The use of compression joints in ASME Nuclear Class 2 and 3 small diameter piping systems has become increasingly popular because their installation does not require welding, and therefore saves time, money, and radiation dose. An important question is whether these types of joints can be a practical alternative to socket welds in piping systems subject to vibration. There have been numerous operating experience events where socket welds have developed cracks due to high cycle fatigue. On the other hand, parts of compression joints plastically deform the pipe to grip and create their sealing connection; the application of a high cycle vibration load to an already plastically strained pipe might lead to premature failure. It is desired to know whether at least one type of compression joint would perform better or worse than socket welds in such an environment.

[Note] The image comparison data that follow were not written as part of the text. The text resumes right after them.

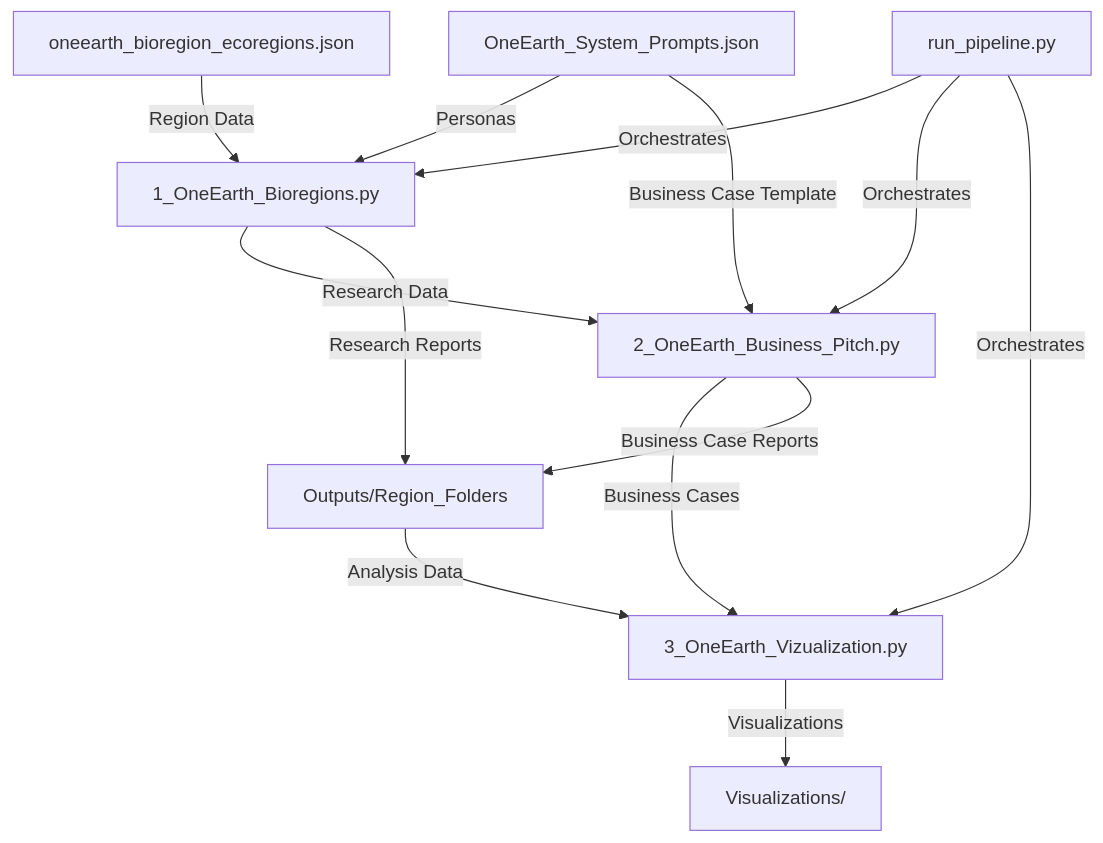
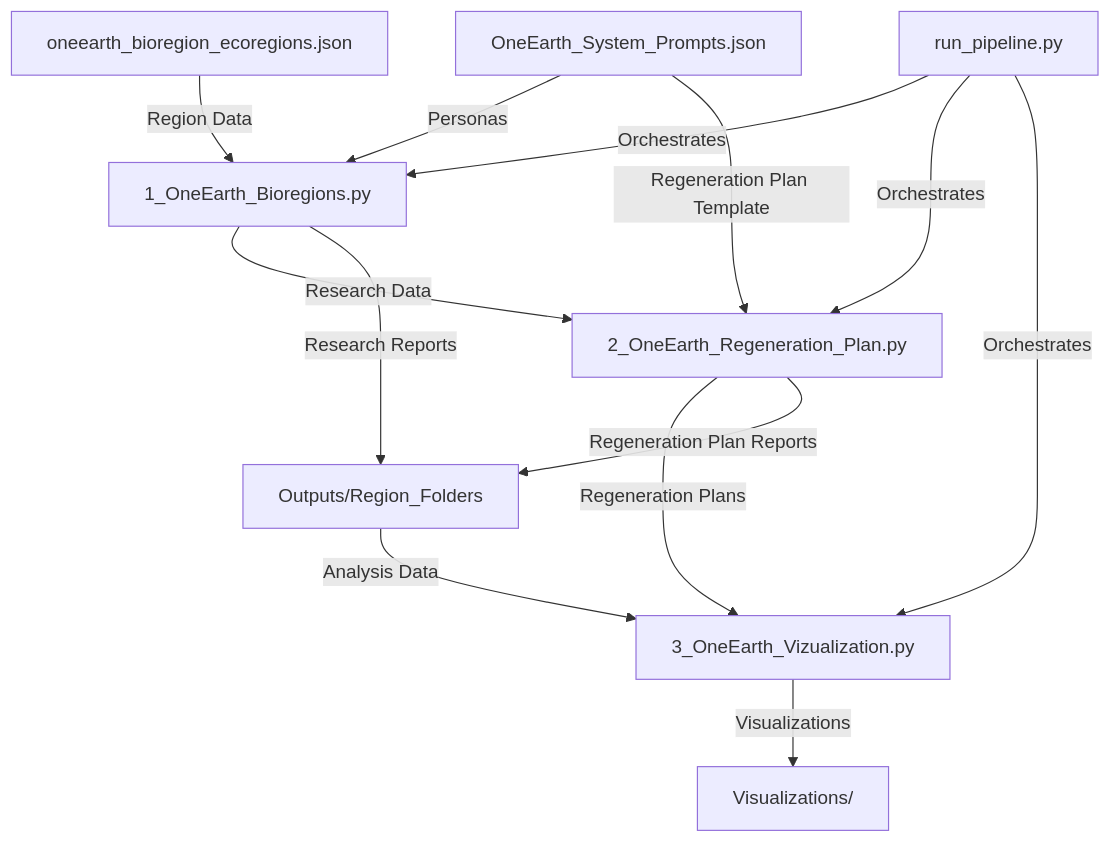
The diagram in One_Earth/OneEarth_README.md (ActiveInferenceInstitute/Biofirm), drawn with Mermaid before and after one commit. The commit also changed other lines of this file and 8 other files, not shown here.

````diff
--- a/One_Earth/OneEarth_README.md
+++ b/One_Earth/OneEarth_README.md
@@ -16,15 +16,15 @@
 ```mermaid
 graph TD
-    A[1_OneEarth_Bioregions.py] -->|Research Data| B[2_OneEarth_Business_Pitch.py]
-    B -->|Business Cases| C[3_OneEarth_Vizualization.py]
+    A[1_OneEarth_Bioregions.py] -->|Research Data| B[2_OneEarth_Regeneration_Plan.py]
+    B -->|Regeneration Plans| C[3_OneEarth_Vizualization.py]
     D[oneearth_bioregion_ecoregions.json] -->|Region Data| A
     E[OneEarth_System_Prompts.json] -->|Personas| A
-    E -->|Business Case Template| B
+    E -->|Regeneration Plan Template| B
     A -->|Research Reports| F[Outputs/Region_Folders]
-    B -->|Business Case Reports| F
+    B -->|Regeneration Plan Reports| F
     F -->|Analysis Data| C
     C -->|Visualizations| G[Visualizations/]
     H[run_pipeline.py] -->|Orchestrates| A
     H -->|Orchestrates| B
     H -->|Orchestrates| C
 ```
````
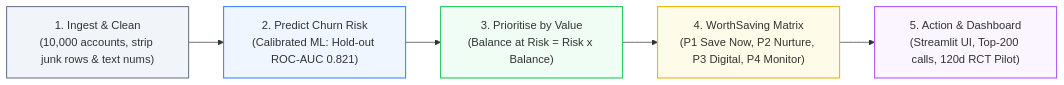
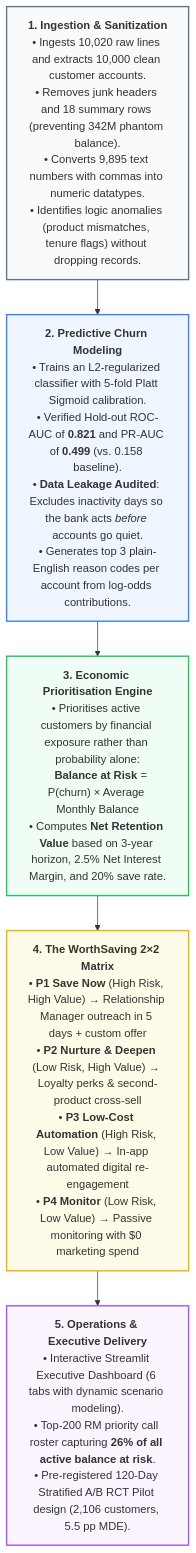
Before and after one commit to MonikaBuilds/RetainIQ: the diagram in README.md, drawn with Mermaid. The commit also changed other lines of this file, not shown here.

````diff
--- a/README.md
+++ b/README.md
@@ -35,13 +35,14 @@
 ```mermaid
-flowchart LR
-    A["1. Ingest & Clean<br/>(10,000 accounts, strip junk rows & text nums)"] --> B["2. Predict Churn Risk<br/>(Calibrated ML: Hold-out ROC-AUC 0.821)"]
-    B --> C["3. Prioritise by Value<br/>(Balance at Risk = Risk x Balance)"]
-    C --> D["4. WorthSaving Matrix<br/>(P1 Save Now, P2 Nurture, P3 Digital, P4 Monitor)"]
-    D --> E["5. Action & Dashboard<br/>(Streamlit UI, Top-200 calls, 120d RCT Pilot)"]
+flowchart TD
+    Step1["<b>1. Ingestion & Sanitization</b><br/>• Ingests 10,020 raw lines and extracts 10,000 clean customer accounts.<br/>• Removes junk headers and 18 summary rows (preventing 342M phantom balance).<br/>• Converts 9,895 text numbers with commas into numeric datatypes.<br/>• Identifies logic anomalies (product mismatches, tenure flags) without dropping records."]
+    --> Step2["<b>2. Predictive Churn Modeling</b><br/>• Trains an L2-regularized classifier with 5-fold Platt Sigmoid calibration.<br/>• Verified Hold-out ROC-AUC of <b>0.821</b> and PR-AUC of <b>0.499</b> (vs. 0.158 baseline).<br/>• <b>Data Leakage Audited</b>: Excludes inactivity days so the bank acts <i>before</i> accounts go quiet.<br/>• Generates top 3 plain-English reason codes per account from log-odds contributions."]
+    --> Step3["<b>3. Economic Prioritisation Engine</b><br/>• Prioritises active customers by financial exposure rather than probability alone:<br/>   <b>Balance at Risk</b> = P(churn) × Average Monthly Balance<br/>• Computes <b>Net Retention Value</b> based on 3-year horizon, 2.5% Net Interest Margin, and 20% save rate."]
+    --> Step4["<b>4. The WorthSaving 2×2 Matrix</b><br/>• <b>P1 Save Now</b> (High Risk, High Value) → Relationship Manager outreach in 5 days + custom offer<br/>• <b>P2 Nurture & Deepen</b> (Low Risk, High Value) → Loyalty perks & second-product cross-sell<br/>• <b>P3 Low-Cost Automation</b> (High Risk, Low Value) → In-app automated digital re-engagement<br/>• <b>P4 Monitor</b> (Low Risk, Low Value) → Passive monitoring with $0 marketing spend"]
+    --> Step5["<b>5. Operations & Executive Delivery</b><br/>• Interactive Streamlit Executive Dashboard (6 tabs with dynamic scenario modeling).<br/>• Top-200 RM priority call roster capturing <b>26% of all active balance at risk</b>.<br/>• Pre-registered 120-Day Stratified A/B RCT Pilot design (2,106 customers, 5.5 pp MDE)."]
 
-    style A fill:#f1f5f9,stroke:#64748b,stroke-width:1.5px
-    style B fill:#eff6ff,stroke:#3b82f6,stroke-width:1.5px
-    style C fill:#f0fdf4,stroke:#22c55e,stroke-width:1.5px
-    style D fill:#fefce8,stroke:#eab308,stroke-width:1.5px
-    style E fill:#faf5ff,stroke:#a855f7,stroke-width:1.5px
+    style Step1 fill:#f8fafc,stroke:#64748b,stroke-width:2px
+    style Step2 fill:#eff6ff,stroke:#3b82f6,stroke-width:2px
+    style Step3 fill:#f0fdf4,stroke:#22c55e,stroke-width:2px
+    style Step4 fill:#fefce8,stroke:#eab308,stroke-width:2px
+    style Step5 fill:#faf5ff,stroke:#a855f7,stroke-width:2px
 ```
````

In this paper, a testing methodology is described, in which one supplier’s coupling joint design was tested for vibration loading in tubing assemblies of varying sizes. The intended application for these joints is in an Electro-Hydraulic Control system at a northeastern Boiling Water Reactor plant. Industry experience reports have identified past vibration problems in this system at other plants. A test setup was devised, in which multiple specimens could be tested simultaneously by adjusting specimen natural frequency, shake table speed, and input acceleration. Fatigue Strength Reduction Factors were derived, allowing the resistance to fatigue failure to be quantified. Both compression joints and socket welds were tested using the same procedures, in order that the fatigue damage resistance could be compared between the two types of joints.